Background A city-wide sanitation intervention was started in Salvador, Brazil, in 1997 to improve sewerage coverage from 26% of households to 80%. Our aim was to investigate the epidemiological effect of this city-wide sanitation programme on diarrhoea morbidity in children less than 3 years of age.

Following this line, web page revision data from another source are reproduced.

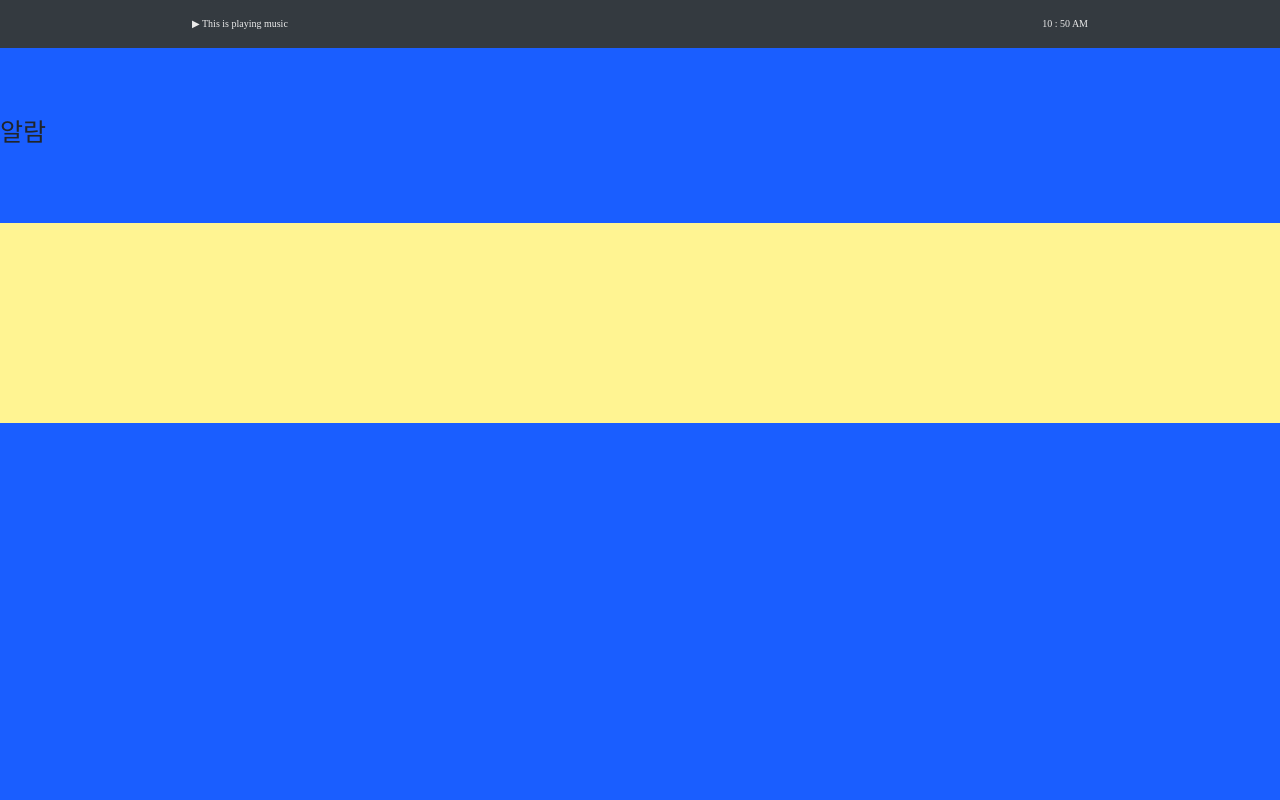
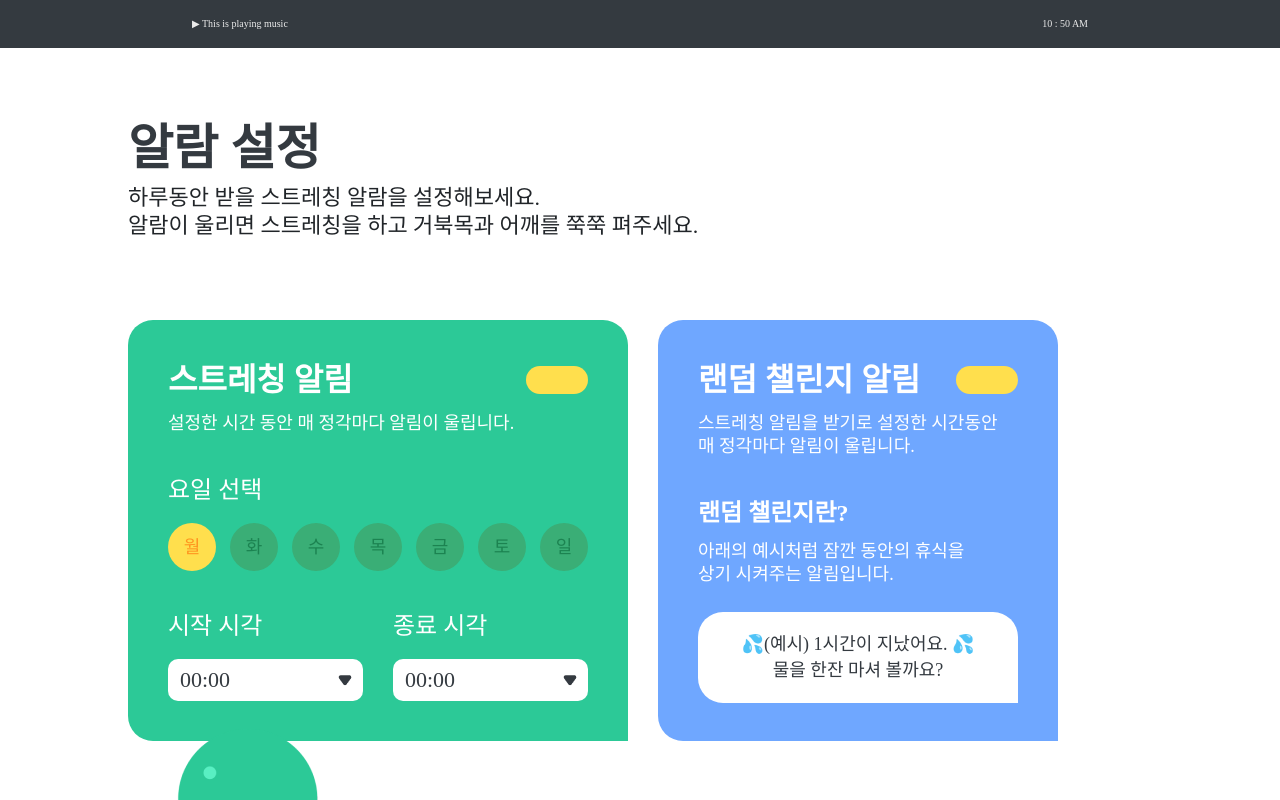
Before and after one commit to turtle-engineers/BTP_ui, a Vue app: page /Alarm in a window 1280 px wide. Shown: the top 800 px of the page. Built offline with nearby package versions, Linux system fonts and the light colour scheme; a web font is replaced by a local one.

Commit message:
알람설정 화면 > html 일부 수정 (시간은 form으로, wrap일부 추가, 임시 버튼 추가 ... ) > scss 추가

```diff
--- a/src/assets/scss/components/myAlarm.scss
+++ b/src/assets/scss/components/myAlarm.scss
@@ -0,0 +1,168 @@
+body {
+  background-color: white;
+}
+
+$btp-y: #ffdf4d;
+.alarm-wrap {
+  display: flexbox;
+  align-items: center;
+  justify-content: center;
+  flex-direction: row;
+  dl {
+    margin: 0;
+    margin-bottom: 40px;
+  }
+  dt {
+    font-size: 32px;
+    line-height: 40px;
+    margin: 0;
+    margin-bottom: 12px;
+  }
+  dd {
+    margin: 0;
+    font-size: 18px;
+    line-height: 23px;
+  }
+}
+
+//onoff 버튼
+.onoff-button {
+  display: inline-block;
+  position: absolute;
+  top: 46px;
+  right: 40px;
+  height: 28px;
+  width: 62px;
+  border-radius: 28px;
+  background-color: $btp-y;
+}
+
+.alarm-container {
+  display: inline-block;
+  vertical-align: top;
+  position: relative;
+  height: 421px;
+  border-radius: $btp-border;
+  padding: 40px;
+  margin-bottom: 20px; //임의
+  color: white;
+}
+.alarm-container:not(:last-child) {
+  margin-right: 30px;
+}
+
+//스트레칭 알림
+.alarm-stretching {
+  width: 500px;
+  background-color: $color-g;
+  // 요일
+  .weekcheck {
+    height: fit-content;
+    margin-bottom: 40px;
+    h2 {
+      font-size: 24px;
+      line-height: 30px;
+      margin-bottom: 18px;
+    }
+  }
+  .weekday {
+    margin: 0;
+    display: inline-block;
+    padding: 15px;
+    width: 48px;
+    height: 48px;
+    text-align: center;
+    font-size: 18px;
+    line-height: 18px;
+    border-radius: 50%;
+  }
+  .weekday:not(:last-child) {
+    margin-right: 14px;
+  }
+  .true {
+    //요일 on
+    background-color: $btp-y;
+    color: #ff941f;
+  }
+  .false {
+    //요일 off
+    background-color: #3aae76;
+    color: #1c8351;
+  }
+
+  //시간
+  form {
+    display: flex;
+    width: 100%;
+    flex-wrap: nowrap;
+    justify-content: space-between;
+    fieldset {
+      width: 195px;
+    }
+    legend {
+      font-size: 24px;
+      line-height: 30px;
+      margin-bottom: 18px;
+    }
+    select {
+      width: 100%;
+      height: 42px;
+      padding: 6px 12px;
+      border-radius: 10px;
+      background: url("../assets/icon/select-down-btn.png") no-repeat 94% 50%;
+      background-color: #ffffff;
+      font-weight: 500;
+      font-size: 22px;
+      line-height: 30px;
+      color: $btpblack;
+      -webkit-appearance: none;
+      -moz-appearance: none;
+      appearance: none;
+    }
+    select::-ms-expand {
+      display: none;
+    }
+  }
+}
+
+.alarm-challenge {
+  background-color: $color-b;
+  width: 400px;
+  .sub-title {
+    margin-bottom: 26px;
+    dt {
+      font-size: 24px;
+      line-height: 30px;
+      margin: 0;
+      margin-bottom: 12px;
+    }
+    dd {
+      margin: 0;
+      font-size: 18px;
+      line-height: 23px;
+    }
+  }
+
+  .random-challenge {
+    background-color: #ffffff;
+    width: 320px;
+    height: 91px;
+    border-radius: $btp-border;
+    text-align: center;
+    span {
+      //임시
+      position: relative;
+      top: 19px;
+      color: $btpblack;
+      font-size: 18px;
+      line-height: 26px;
+    }
+  }
+}
+
+//과학자 이미지
+.alarm-scientist {
+  vertical-align: bottom;
+  position: relative;
+  bottom: 20px+12px;
+}
--- a/src/views/MyAlarm.vue
+++ b/src/views/MyAlarm.vue
@@ -1,6 +1,89 @@
 <template>
   <body>
-    <h1 class="btp-title">알람</h1>
+    <div class="btp-container">
+      <section class="btp-title">
+        <h1>알람 설정</h1>
+        <p>
+          하루동안 받을 스트레칭 알람을 설정해보세요. <br />
+          알람이 울리면 스트레칭을 하고 거북목과 어깨를 쭉쭉 펴주세요.
+        </p>
+      </section>
+      <!-- 알람 (초록) -->
+      <div class="alarm-wrap">
+        <section class="alarm-stretching alarm-container">
+          <dl>
+            <dt>스트레칭 알림</dt>
+            <dd>설정한 시간 동안 매 정각마다 알림이 울립니다.</dd>
+          </dl>
+          <div class="onoff-button"></div>
+          <!-- on off버튼 -->
+          <div class="weekcheck">
+            <h2>요일 선택</h2>
+            <article>
+              <p class="weekday" :class="isChecked ? 'true' : 'true'">월</p>
+              <p class="weekday" :class="isChecked ? 'true' : 'false'">화</p>
+              <p class="weekday" :class="isChecked ? 'true' : 'false'">수</p>
+              <p class="weekday" :class="isChecked ? 'true' : 'false'">목</p>
+              <p class="weekday" :class="isChecked ? 'true' : 'false'">금</p>
+              <p class="weekday" :class="isChecked ? 'true' : 'false'">토</p>
+              <p class="weekday" :class="isChecked ? 'true' : 'false'">일</p>
+            </article>
+          </div>
+
+          <form>
+            <fieldset>
+              <legend>시작 시각</legend>
+              <select name="start-clock">
+                <option value="">00:00</option>
+                <option value="">01:00</option>
+                <option value="">02:00</option>
+                <option value="">03:00</option>
+                <option value="">04:00</option>
+              </select>
+            </fieldset>
+            <fieldset>
+              <legend>종료 시각</legend>
+              <select name="end-clock">
+                <option value="">00:00</option>
+                <option value="">01:00</option>
+                <option value="">02:00</option>
+                <option value="">03:00</option>
+                <option value="">04:00</option>
+              </select>
+            </fieldset>
+          </form>
+        </section>
+        <!-- 알람(파랑) -->
+        <section class="alarm-challenge alarm-container">
+          <dl>
+            <dt>랜덤 챌린지 알림</dt>
+            <dd>
+              스트레칭 알림을 받기로 설정한 시간동안 <br />
+              매 정각마다 알림이 울립니다.
+            </dd>
+          </dl>
+          <dl class="sub-title">
+            <dt>랜덤 챌린지란?</dt>
+            <dd>
+              아래의 예시처럼 잠깐 동안의 휴식을<br />
+              상기 시켜주는 알림입니다.
+            </dd>
+          </dl>
+          <div class="random-challenge">
+            <span>
+              💦(예시) 1시간이 지났어요. 💦<br />
+              물을 한잔 마셔 볼까요?
+            </span>
+          </div>
+          <div class="onoff-button"></div>
+        </section>
+        <img
+          class="alarm-scientist"
+          src="../assets/images/alarm-scientist.png"
+          alt="알람 과학자"
+        />
+      </div>
+    </div>
   </body>
 </template>
 <style lang="scss" scoped>
@@ -9,5 +92,11 @@
 @import "@/assets/scss/components/myAlarm.scss";
 </style>
 <script>
-export default {};
+export default {
+  data() {
+    return {
+      isChecked: false,
+    };
+  },
+};
 </script>
```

Methods The investigation was composed of two longitudinal studies done in 1997–98 before the intervention (the sanitation programme) and in 2003–04 after the intervention had been completed. Each study consisted of a cohort of children (841 in the preintervention study and 1007 in the postintervention study; age 0–36 months at baseline) who were followed up for a maximum of 8 months. Children were sampled from 24 sentinel areas that were randomly chosen to represent the range of environmental conditions in the study site. At the start of each study an individual or household questionnaire was applied by trained fieldworkers; an environmental survey was done in each area before and after introduction of the sanitation programme to assess basic neighbourhood and household sanitation conditions. Daily diarrhoea data were obtained during home visits twice per week. The effect of the intervention was estimated by a hierarchical modelling approach fitting a sequence of multivariate regression models.
Findings Diarrhoea prevalence fell by 21% (95% CI 18–25%)—from 9·2 (9·0–9·5) days per child-year before the intervention to 7·3 (7·0–7·5) days per child-year afterwards. After adjustment for baseline sewerage coverage and potential confounding variables, we estimated an overall prevalence reduction of 22% (19–26%).
Interpretation Our results show that urban sanitation is a highly effective health measure that can no longer be ignored, and they provide a timely support for the launch of 2008 as the International Year of Sanitation